The company approved a list of essential products that had to be substituted and produced domestically. Based on this list, the ways of launching competitive import substitution were studied and critical areas and reasonable timeframes for further minimization of import dependence were defined.

The import substitution objectives are achieved, for instance, by establishing technology partnerships with Russian producers of oil and gas equipment. Thus, Gazprom has long-standing cooperation with machine building and pipe companies, aimed at mastering cutting-edge technologies and initiating production of domestic equipment not inferior to its foreign analogues for Gazprom’s needs. 

Among the company’s partners are Cryogenmash, United Metallurgical Company, OMZ, REP Holding, Severstal, Pipe Metallurgical Company TMK and Chelyabinsk Pipe Rolling Plant.

The company is also in close liaison with Russian region authorities; thus, Gazprom and 19 constituent entities are implementing roadmaps for a wider application of locally manufactured products and technologies at Gazprom’s facilities. 

The New Technologies in Gas Industry’ Association of Equipment Manufacturers has been established and successfully coordinates activities of national enterprises. 

Soon, Gazprom plans to trial a new form of cooperation with potential manufacturers of import substitution products: long-term agreements will stipulate that Gazprom guarantees to buy a fixed amount of equipment to be produced, supplied and maintained by domestic manufacturers. Several pilot projects will test this new way of business relations.

The company has developed over a thousand of in-house standards, most of them are related to oil and gas equipment, and they contain even more stringent reliability and safety requirements than their national and international counterparts.
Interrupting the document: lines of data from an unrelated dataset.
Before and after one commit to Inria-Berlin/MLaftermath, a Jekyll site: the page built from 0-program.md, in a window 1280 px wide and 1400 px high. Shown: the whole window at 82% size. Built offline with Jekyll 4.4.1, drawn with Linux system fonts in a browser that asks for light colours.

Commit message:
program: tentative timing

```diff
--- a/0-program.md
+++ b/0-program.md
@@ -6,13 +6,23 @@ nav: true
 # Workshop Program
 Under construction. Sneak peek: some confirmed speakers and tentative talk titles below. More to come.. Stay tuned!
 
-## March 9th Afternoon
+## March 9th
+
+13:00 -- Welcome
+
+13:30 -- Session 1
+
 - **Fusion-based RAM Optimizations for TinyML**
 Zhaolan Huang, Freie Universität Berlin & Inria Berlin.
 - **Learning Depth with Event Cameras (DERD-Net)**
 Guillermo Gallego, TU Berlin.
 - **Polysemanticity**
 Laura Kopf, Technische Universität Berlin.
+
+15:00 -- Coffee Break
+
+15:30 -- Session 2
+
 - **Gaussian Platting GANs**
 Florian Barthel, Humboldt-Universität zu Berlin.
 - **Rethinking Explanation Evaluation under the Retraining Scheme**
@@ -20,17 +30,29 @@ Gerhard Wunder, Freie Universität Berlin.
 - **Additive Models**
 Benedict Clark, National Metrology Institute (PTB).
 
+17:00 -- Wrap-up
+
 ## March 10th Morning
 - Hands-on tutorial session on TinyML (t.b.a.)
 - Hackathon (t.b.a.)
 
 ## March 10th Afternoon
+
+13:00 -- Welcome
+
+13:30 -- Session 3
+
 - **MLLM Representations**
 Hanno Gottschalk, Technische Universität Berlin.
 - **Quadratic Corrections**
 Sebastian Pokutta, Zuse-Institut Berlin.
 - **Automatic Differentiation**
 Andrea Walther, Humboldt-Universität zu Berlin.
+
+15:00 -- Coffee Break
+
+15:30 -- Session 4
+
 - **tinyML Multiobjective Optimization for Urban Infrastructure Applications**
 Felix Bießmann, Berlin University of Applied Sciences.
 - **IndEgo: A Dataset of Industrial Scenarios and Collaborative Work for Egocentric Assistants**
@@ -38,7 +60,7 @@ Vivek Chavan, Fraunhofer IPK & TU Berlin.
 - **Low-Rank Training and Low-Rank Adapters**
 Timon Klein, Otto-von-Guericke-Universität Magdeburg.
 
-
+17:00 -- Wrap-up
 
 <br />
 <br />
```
The Management Committee is tasked to annually submit a progress report on import substitution projects to the Board of Directors.